Bronwyn Ridge, Emmanuelle Souzeau, Jamie E. Craig
Purpose: To establish glaucoma detection pathways for participants in the Australian and New Zealand Registry of Advanced Glaucoma (ANZRAG) includ- ing motivation for eye examinations and barriers to detection.
Methods: Retrospective study utilising participants from the ANZRAG. Questionnaires were mailed to 4024 participants. Information recorded included: family history of glaucoma, family discussion of glaucoma, new diagnosis of glaucoma in the family since participation in study commenced and a per- sonal journey through detection of glaucoma.
Results: 1595 responses have been received includ- ing participants with glaucoma (78.7%), glaucoma suspects (13.2%) and unaffected cases with high risk proﬁles (8.1%). First suspicion of glaucoma was detected by optometrists in 55% of cases, with oph- thalmologists (32.9%) and general practitioners (6.5%) less common. Eye examinations were prompted by need for refractive correction, family history of glaucoma, other eye/medical conditions and routinely scheduled appointments. An increase in family discussion regarding glaucoma was indi- cated by 65.2% of respondents with 41.0% stating a family member had been screened for the ﬁrst time.

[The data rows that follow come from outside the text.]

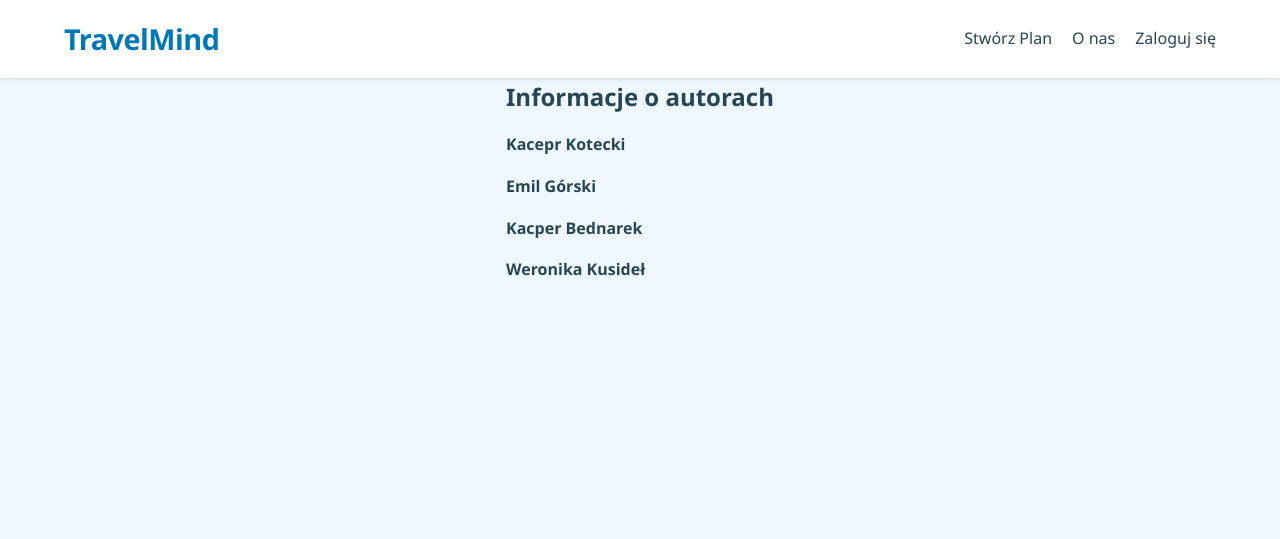
After one commit to KacperKotecki/TravelMind, a Flask app: template app/templates/onas.html in a window 1280 px wide. The commit adds this page. Shown: the top 539 px of the page. Run offline with Flask 3, Linux system fonts and the light colour scheme; the template is opened without the code that fills it, so the values that code supplies are empty; some libraries are stand-ins or nearby versions.

Commit message:
dodanie strony o nas

```diff
--- a/app/static/css/style.css
+++ b/app/static/css/style.css
@@ -1206,7 +1206,9 @@ footer a:hover {
     margin-bottom: 2.5rem;
     padding-bottom: 1rem;
     border-bottom: 1px solid #e5e7eb;
-}.plan-card a {
+}
+
+.plan-card a {
     text-decoration: none;
     color: var(--color-secondary);
 }
--- /dev/null
+++ b/app/templates/onas.html
@@ -0,0 +1,21 @@
+{% extends "base.html" %}
+
+{% block title %}Travel Mind - Twój Inteligentny Asystent Podróży{% endblock %}
+
+{% block content %}
+    <div class="aboutus-container">
+        <h2>Informacje o autorach</h2>
+        <div class="aboutus-info">
+            <p><strong>Kacepr Kotecki</strong> </p>
+            <p><strong>Emil Górski</strong></p>
+            <p><strong>Kacper Bednarek</strong></p>
+            <p><strong>Weronika Kusideł</strong></p>
+            <p><strong></strong></p>
+
+
+        </div>
+
+    </div>
+
+
+{% endblock %}
```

87 cases of new glaucoma were detected in 75 of these families. Barriers to detection were mostly reported amongst cases of primary congenital glau- coma, anterior segment dysgenesis, pigment disper- sion and angle closure glaucoma.
Conclusion: Optometrists detected ﬁrst signs of glaucoma in over half of the ANZRAG cases. Partici- pation in glaucoma research may contribute to increased family discussion of glaucoma risk and family screening, resulting in new glaucoma diagno- ses. Barriers to detection in some glaucoma subtypes may guide future industry education.